(In the car) “Aarrgg! Now we are going to be late….again! I am so frustrated and I don’t know what it is going to take for us to leave the house on time!”
(From the back seat) “I’m sorry, mommy.”
Does this sound like a conversation that you have with your child?
I am sad to say that incidences like this were all too common for my children and me. So much that by the time my oldest was 4 years old, he was pre-apologizing for making us late every time we left the house, even when we were going to be on time and I was in a good mood!
As a mom, there are so many details to remember and tasks to accomplish in a day while caring for little people that often require full to moderate assistance with daily living. Leaving the house on time was always my greatest challenge.
Until I owned my victim mentality I didn’t really understand the problem was my relationship with time, not the gorgeous little people who called me ‘Mommy’. What I needed to do was be realistic about how long tasks took, prepare and leave the house 15 minutes earlier, not get angrier at them for something they were not old enough to be responsible for.
Do you hear yourself making your children your excuse for falling short?
Do you use your children as the excuse for not achieving the goals or dreams you had for yourself or your business? I started my Life Coaching business working from home with my youngest home half the day. I loved my work and my clients, yet I would still use him as the excuse to clients why I could not meet in person.
The truth was I was choosing to be home with him and not employ daycare services and I chose to have children in the first place. The lie is that somehow it was his fault as if the stork suddenly dropped him off at my door without asking me.
Blame and victim are insidious, toxic parts of our thinking that we are not always aware exist. They stem from the belief or feeling of being trapped or without choice. It’s easier to make someone or something outside of ourselves the scapegoat for our discomfort.
The long term cost to our children hearing or even perceiving this blame (children are much more perceptive that we give them credit for) is growing up with a feeling of shame. The definition for shame is this – You didn’t just MAKE a mistake, you ARE a mistake. That is a huge weight to try and shed off once it is internalized.
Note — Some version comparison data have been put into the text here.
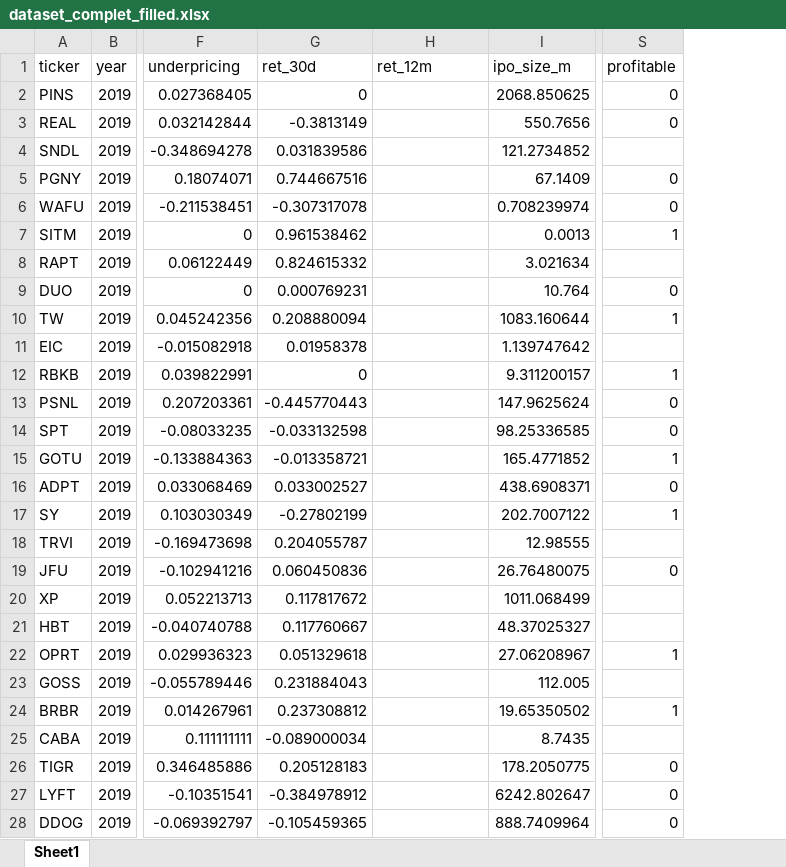
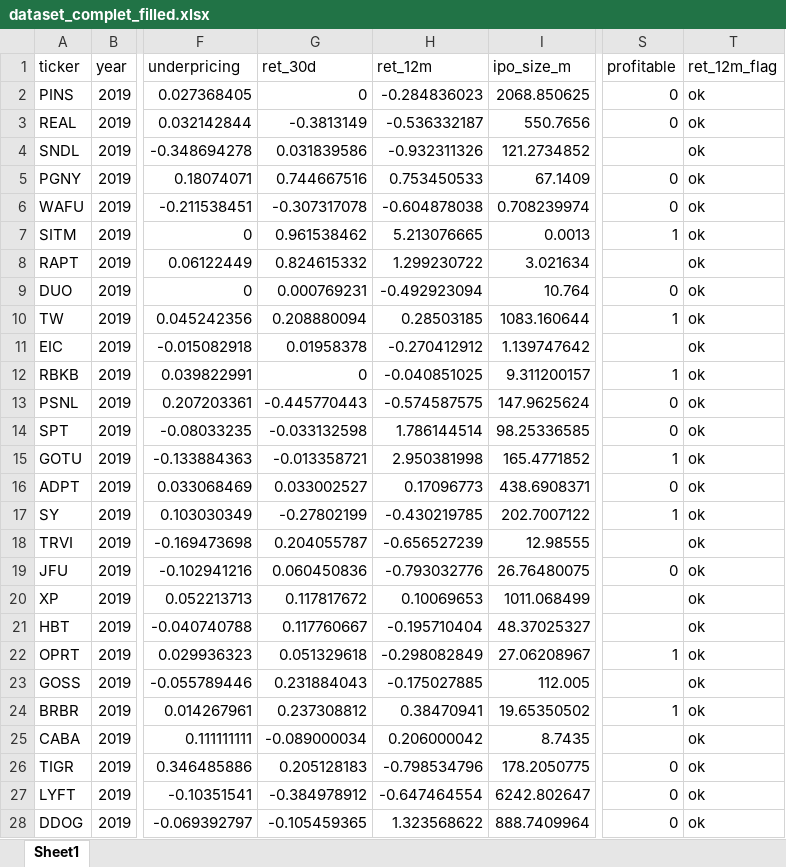
Before and after one commit to Dmkn78/IPO, an Excel workbook: data/dataset_complet_filled.xlsx, sheet Sheet1, drawn as a sheet; only a part is shown, gaps mark what is left out; values as stored, in another font and other column widths than the file's, no borders; the diff covers the shown part only; the diff names each change by its address in the sheet, - before the commit and + after, or states it on an @@ line.

```diff
--- a/data/dataset_complet_filled.xlsx (sheet Sheet1)
+++ b/data/dataset_complet_filled.xlsx (sheet Sheet1)
+column T (ret_12m_flag), rows 2-28: all ok
-H2 (ret_12m): (empty)
+H2 (ret_12m): -0.284836023
-H3 (ret_12m): (empty)
+H3 (ret_12m): -0.536332187
-H4 (ret_12m): (empty)
+H4 (ret_12m): -0.932311326
-H5 (ret_12m): (empty)
+H5 (ret_12m): 0.753450533
-H6 (ret_12m): (empty)
+H6 (ret_12m): -0.604878038
-H7 (ret_12m): (empty)
+H7 (ret_12m): 5.213076665
-H8 (ret_12m): (empty)
+H8 (ret_12m): 1.299230722
-H9 (ret_12m): (empty)
+H9 (ret_12m): -0.492923094
-H10 (ret_12m): (empty)
+H10 (ret_12m): 0.28503185
-H11 (ret_12m): (empty)
+H11 (ret_12m): -0.270412912
-H12 (ret_12m): (empty)
+H12 (ret_12m): -0.040851025
-H13 (ret_12m): (empty)
+H13 (ret_12m): -0.574587575
-H14 (ret_12m): (empty)
+H14 (ret_12m): 1.786144514
-H15 (ret_12m): (empty)
+H15 (ret_12m): 2.950381998
-H16 (ret_12m): (empty)
+H16 (ret_12m): 0.17096773
-H17 (ret_12m): (empty)
+H17 (ret_12m): -0.430219785
-H18 (ret_12m): (empty)
+H18 (ret_12m): -0.656527239
-H19 (ret_12m): (empty)
+H19 (ret_12m): -0.793032776
-H20 (ret_12m): (empty)
+H20 (ret_12m): 0.10069653
-H21 (ret_12m): (empty)
+H21 (ret_12m): -0.195710404
-H22 (ret_12m): (empty)
+H22 (ret_12m): -0.298082849
-H23 (ret_12m): (empty)
+H23 (ret_12m): -0.175027885
-H24 (ret_12m): (empty)
+H24 (ret_12m): 0.38470941
-H25 (ret_12m): (empty)
+H25 (ret_12m): 0.206000042
-H26 (ret_12m): (empty)
+H26 (ret_12m): -0.798534796
-H27 (ret_12m): (empty)
+H27 (ret_12m): -0.647464554
-H28 (ret_12m): (empty)
+H28 (ret_12m): 1.323568622
```
Also changed, not shown: 754 edited cells elsewhere in this sheet, 2 other files.
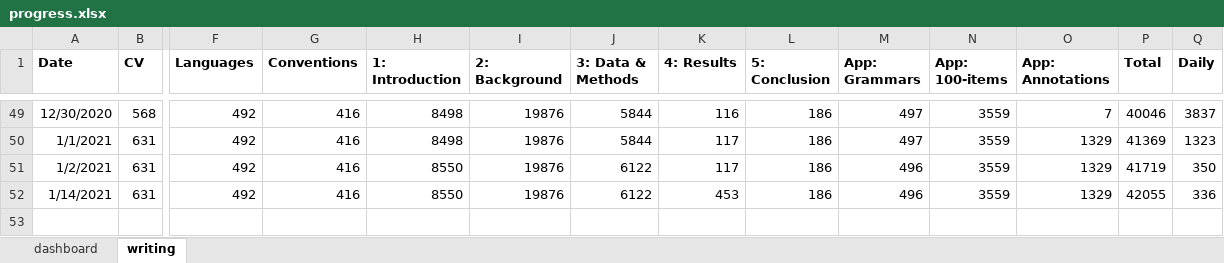
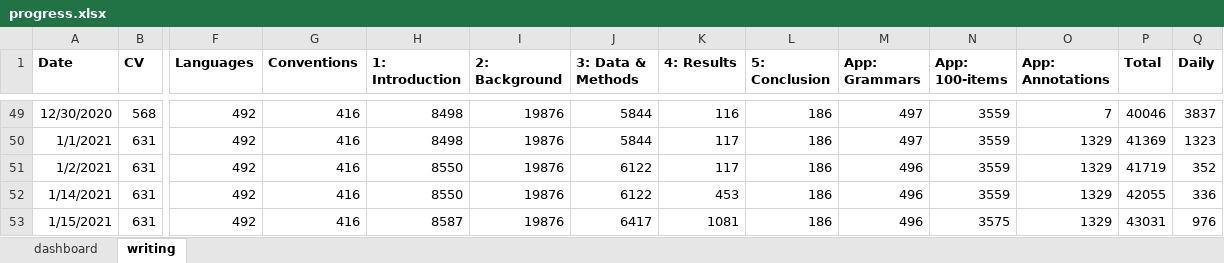
Before and after one commit to dwhieb/dissertation, an Excel workbook: thesis/progress.xlsx, sheet writing, drawn as a sheet; only a part is shown, gaps mark what is left out; values as stored, in another font and other column widths than the file's, no borders; table styles not drawn; rows hold the shown columns only; the diff names each change by its address in the sheet, - before the commit and + after, or states it on an @@ line.

Commit message:
Section 4.2: Interpreting the results

```diff
--- a/thesis/progress.xlsx (sheet writing)
+++ b/thesis/progress.xlsx (sheet writing)
-Q51 (Daily): 350
+Q51 (Daily): 352
+row 53: 1/15/2021 | 631 | 492 | 416 | 8587 | 19876 | 6417 | 1081 | 186 | 496 | 3575 | 1329 | 43031 | 976
```
Also changed, not shown: formulas that keep their value, charts or pictures, 4 other files.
Making a change is possible! It’s time to stop the blame game and move toward what you want:
- Be prepared – Set out what you need the night before.
- Set a timer for yourself so you know when to start a task with time to complete (like leaving the house), or have your morning alarm go off 30 minutes early.
- Ask for support – You don’t need to be a hero to everyone! Try sharing childcare with a friend to give you a few hours of alone time to work.
- Decide what you really want – If you could dream up your days, what would they look like? Get clear on the actual structure you need and put a plan in place to create as much or all of that vision.
- Be realistic – Set your goals based on what is possible now and make a plan to create the rest. Raising children requires time and flexibility.
- Don’t multi-task! Pretending to be present to your child while also talking on the phone and typing is ridiculous, and the fastest way to look track of time. Use the timer to spend focus time with your child, then again to have small amounts of focus work time (depending on the age and needs of your child).
- Communicate with your children – Even at 18-months-old your child understands much more than you think. Tell them what your timer means and what they can expect from you. Children catch on quickly and will go with the plan as long as they understand when they get 100% of you.
You do not like being blamed for something you know was not your fault, and neither do your children. It’s time to own up to your results and use the tips listed above to start the change them.
I started telling my children that being late was my fault and not theirs, based on my poor planning. I still let them know when I was frustrated, and made very clear it was about me and not them.
When you own your successes AND your failures, you have more to celebrate and greater learning to move forward with. Set bigger goals and get more efficient work done ‘during school hours’. Best of all your children know they are not the reason for my failure, and a huge part of my success as a mompreneur.